◆ **ACTIVITY**:
Scan the entries below for the word "button". Copy out every line in which it occurs.
%%
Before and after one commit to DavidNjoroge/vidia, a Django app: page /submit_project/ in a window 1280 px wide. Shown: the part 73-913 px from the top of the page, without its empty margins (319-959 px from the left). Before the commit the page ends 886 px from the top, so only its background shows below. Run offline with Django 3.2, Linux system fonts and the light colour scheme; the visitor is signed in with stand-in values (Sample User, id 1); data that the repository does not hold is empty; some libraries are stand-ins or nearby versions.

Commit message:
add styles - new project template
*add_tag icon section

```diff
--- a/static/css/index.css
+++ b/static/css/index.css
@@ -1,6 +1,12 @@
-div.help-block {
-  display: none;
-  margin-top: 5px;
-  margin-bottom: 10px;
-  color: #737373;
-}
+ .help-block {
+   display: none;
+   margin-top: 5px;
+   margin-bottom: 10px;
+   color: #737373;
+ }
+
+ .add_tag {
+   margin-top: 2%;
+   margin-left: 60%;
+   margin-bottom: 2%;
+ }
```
%%
%%
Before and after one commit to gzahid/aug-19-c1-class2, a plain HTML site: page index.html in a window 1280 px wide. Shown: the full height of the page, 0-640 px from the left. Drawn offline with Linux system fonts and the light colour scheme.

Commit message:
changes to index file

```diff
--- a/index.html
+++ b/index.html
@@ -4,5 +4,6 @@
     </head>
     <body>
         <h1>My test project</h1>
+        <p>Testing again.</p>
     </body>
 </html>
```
%%
%%
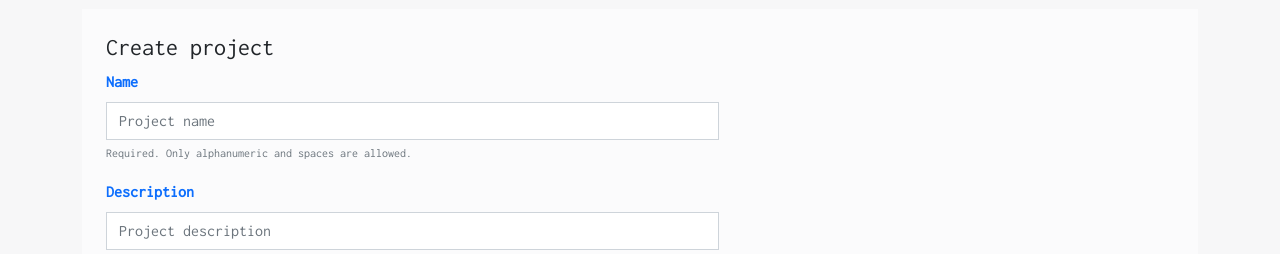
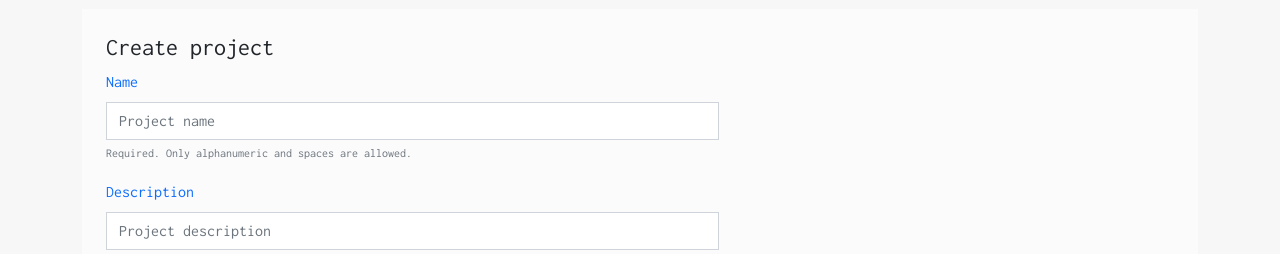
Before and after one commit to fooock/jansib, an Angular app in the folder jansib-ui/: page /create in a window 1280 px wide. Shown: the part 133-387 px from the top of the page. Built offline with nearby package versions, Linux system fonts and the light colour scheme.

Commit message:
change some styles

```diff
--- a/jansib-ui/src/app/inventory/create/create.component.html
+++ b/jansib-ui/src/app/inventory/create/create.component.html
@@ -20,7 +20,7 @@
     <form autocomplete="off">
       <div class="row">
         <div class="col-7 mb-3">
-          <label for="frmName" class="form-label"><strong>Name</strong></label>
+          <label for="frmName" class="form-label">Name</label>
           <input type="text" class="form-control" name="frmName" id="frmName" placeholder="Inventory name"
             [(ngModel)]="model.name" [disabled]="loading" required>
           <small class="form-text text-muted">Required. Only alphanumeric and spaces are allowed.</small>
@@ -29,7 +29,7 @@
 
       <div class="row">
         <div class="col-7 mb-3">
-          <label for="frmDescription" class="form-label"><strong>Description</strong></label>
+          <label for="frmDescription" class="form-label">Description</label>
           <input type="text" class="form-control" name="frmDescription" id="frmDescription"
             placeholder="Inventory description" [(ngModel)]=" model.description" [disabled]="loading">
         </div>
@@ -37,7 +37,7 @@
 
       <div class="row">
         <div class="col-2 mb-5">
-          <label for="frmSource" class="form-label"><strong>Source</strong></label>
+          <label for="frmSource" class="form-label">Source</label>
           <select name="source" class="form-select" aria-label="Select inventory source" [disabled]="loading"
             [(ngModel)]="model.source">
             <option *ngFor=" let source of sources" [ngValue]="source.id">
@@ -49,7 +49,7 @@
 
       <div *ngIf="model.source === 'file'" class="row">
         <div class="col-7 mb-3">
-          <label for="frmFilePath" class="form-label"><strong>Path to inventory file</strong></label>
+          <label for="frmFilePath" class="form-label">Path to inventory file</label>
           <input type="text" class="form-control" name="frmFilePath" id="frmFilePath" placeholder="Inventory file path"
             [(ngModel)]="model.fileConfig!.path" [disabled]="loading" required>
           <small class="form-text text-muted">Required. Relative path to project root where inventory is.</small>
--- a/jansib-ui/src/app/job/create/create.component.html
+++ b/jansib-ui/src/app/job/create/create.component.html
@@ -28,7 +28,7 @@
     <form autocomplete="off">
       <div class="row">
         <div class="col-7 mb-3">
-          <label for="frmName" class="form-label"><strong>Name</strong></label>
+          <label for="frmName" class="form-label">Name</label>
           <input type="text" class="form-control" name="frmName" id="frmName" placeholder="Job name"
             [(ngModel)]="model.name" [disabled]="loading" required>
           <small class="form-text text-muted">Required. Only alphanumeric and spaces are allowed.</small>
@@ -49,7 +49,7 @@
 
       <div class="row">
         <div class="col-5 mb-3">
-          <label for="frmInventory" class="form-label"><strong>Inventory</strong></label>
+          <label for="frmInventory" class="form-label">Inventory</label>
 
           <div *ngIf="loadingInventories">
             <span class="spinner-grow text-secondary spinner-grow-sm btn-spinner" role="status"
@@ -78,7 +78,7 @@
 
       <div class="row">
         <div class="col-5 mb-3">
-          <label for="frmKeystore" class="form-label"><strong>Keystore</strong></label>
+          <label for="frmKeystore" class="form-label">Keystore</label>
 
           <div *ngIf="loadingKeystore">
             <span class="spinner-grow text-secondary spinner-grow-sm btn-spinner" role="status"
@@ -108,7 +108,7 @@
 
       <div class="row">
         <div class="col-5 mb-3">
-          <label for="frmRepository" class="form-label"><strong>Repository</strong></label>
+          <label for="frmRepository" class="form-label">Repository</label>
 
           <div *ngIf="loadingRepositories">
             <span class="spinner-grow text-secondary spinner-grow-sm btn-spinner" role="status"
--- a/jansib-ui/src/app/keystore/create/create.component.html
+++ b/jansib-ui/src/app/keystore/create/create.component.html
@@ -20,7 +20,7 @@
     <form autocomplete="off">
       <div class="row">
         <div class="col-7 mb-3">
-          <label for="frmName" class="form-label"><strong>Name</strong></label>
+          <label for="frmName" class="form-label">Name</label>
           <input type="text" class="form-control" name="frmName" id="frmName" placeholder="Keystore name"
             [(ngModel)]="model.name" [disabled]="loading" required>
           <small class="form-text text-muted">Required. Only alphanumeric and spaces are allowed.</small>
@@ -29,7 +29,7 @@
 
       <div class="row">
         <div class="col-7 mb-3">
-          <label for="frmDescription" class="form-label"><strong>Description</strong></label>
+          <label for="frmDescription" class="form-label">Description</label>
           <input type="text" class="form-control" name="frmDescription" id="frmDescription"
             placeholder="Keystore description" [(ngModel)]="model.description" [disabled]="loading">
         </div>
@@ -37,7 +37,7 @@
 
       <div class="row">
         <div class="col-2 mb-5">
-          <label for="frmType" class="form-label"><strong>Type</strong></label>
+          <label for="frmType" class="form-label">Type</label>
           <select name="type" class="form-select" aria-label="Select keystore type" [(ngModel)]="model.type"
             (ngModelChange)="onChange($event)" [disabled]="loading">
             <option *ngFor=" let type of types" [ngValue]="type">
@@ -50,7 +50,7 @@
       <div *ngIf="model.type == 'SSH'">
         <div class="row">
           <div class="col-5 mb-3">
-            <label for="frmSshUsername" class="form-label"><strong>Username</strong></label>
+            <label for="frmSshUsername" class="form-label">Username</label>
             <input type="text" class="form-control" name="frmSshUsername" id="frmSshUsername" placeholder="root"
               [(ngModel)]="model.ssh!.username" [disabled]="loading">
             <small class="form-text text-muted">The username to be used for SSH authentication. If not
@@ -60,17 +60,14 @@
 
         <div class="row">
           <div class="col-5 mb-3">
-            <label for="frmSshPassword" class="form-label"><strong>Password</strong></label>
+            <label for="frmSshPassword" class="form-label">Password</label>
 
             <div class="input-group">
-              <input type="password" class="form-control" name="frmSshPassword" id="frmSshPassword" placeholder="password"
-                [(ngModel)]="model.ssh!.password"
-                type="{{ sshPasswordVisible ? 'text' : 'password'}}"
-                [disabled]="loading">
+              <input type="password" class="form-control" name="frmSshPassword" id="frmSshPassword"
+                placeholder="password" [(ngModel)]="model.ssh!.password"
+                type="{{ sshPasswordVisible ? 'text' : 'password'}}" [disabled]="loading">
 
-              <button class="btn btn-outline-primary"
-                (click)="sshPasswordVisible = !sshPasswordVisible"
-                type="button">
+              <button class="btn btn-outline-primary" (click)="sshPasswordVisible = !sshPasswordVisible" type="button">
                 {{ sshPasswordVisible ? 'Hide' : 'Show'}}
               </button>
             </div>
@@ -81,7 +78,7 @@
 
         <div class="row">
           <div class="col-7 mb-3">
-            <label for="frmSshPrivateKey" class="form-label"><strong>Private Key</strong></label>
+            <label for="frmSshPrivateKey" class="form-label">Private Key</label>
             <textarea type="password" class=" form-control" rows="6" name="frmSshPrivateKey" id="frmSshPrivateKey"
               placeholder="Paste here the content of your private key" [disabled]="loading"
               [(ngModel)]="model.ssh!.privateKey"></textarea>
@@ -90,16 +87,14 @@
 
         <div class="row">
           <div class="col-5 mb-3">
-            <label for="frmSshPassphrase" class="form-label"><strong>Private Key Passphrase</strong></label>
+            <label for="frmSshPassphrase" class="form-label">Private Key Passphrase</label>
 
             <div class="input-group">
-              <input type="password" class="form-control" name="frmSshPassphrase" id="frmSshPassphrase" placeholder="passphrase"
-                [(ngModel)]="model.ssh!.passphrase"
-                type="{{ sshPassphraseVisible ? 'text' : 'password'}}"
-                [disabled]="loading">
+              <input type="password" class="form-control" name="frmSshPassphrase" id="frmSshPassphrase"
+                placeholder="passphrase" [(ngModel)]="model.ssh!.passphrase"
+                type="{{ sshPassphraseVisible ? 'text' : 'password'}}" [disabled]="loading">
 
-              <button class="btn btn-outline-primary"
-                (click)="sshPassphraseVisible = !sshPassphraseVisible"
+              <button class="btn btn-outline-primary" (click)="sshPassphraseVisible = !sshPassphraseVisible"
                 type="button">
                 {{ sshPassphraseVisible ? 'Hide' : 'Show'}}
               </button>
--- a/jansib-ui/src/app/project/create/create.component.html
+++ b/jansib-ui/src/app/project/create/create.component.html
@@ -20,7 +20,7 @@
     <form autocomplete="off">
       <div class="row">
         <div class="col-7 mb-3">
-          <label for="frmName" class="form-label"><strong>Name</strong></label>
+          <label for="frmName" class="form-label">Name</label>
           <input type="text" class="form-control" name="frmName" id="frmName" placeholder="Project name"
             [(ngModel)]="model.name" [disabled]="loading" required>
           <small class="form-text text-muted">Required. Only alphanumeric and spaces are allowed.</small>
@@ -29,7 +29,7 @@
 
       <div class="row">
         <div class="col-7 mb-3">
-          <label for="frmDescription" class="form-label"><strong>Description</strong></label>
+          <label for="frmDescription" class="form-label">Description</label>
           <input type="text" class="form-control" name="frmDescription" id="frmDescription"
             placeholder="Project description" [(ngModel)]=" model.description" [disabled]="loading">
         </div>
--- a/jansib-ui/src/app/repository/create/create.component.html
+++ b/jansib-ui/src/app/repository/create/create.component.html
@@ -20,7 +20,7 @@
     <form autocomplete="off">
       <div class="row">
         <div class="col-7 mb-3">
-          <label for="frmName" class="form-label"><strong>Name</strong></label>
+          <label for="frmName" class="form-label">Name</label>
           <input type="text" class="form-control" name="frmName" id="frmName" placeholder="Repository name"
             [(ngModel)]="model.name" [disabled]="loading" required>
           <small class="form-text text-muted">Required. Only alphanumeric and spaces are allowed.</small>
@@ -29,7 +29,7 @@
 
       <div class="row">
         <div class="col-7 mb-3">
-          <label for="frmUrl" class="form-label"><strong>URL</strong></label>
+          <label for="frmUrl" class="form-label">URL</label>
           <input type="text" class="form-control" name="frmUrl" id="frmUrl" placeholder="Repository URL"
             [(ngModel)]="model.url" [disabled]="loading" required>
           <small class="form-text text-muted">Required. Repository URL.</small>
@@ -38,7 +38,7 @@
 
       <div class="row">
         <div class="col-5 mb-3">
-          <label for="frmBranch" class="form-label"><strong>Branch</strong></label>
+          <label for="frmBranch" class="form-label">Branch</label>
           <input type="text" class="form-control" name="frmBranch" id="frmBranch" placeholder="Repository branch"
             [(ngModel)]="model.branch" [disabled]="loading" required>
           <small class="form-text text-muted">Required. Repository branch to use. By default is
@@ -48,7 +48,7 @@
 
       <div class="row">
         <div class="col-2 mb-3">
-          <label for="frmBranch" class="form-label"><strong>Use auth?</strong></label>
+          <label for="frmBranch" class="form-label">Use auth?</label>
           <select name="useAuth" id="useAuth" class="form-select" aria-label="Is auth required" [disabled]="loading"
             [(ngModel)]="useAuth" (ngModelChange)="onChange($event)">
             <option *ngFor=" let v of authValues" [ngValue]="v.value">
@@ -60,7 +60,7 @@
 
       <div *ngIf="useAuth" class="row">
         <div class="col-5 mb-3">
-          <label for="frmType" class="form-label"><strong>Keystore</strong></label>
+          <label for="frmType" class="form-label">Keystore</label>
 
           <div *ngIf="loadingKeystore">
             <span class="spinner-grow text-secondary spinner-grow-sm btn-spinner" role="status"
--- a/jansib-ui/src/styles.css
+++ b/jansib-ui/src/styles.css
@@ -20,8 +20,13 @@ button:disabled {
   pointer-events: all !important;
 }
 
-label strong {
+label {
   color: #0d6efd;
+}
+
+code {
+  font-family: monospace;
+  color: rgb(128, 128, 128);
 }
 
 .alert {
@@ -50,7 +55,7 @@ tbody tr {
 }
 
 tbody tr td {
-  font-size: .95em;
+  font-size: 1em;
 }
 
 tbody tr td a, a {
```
%%
◆ **RESPONSE TO THIS TASK**:
-              <button class="btn btn-outline-primary"
-                type="button">
+              <button class="btn btn-outline-primary" (click)="sshPasswordVisible = !sshPasswordVisible" type="button">
               </button>
-              <button class="btn btn-outline-primary"
+              <button class="btn btn-outline-primary" (click)="sshPassphraseVisible = !sshPassphraseVisible"
                 type="button">
               </button>
@@ -20,8 +20,13 @@ button:disabled {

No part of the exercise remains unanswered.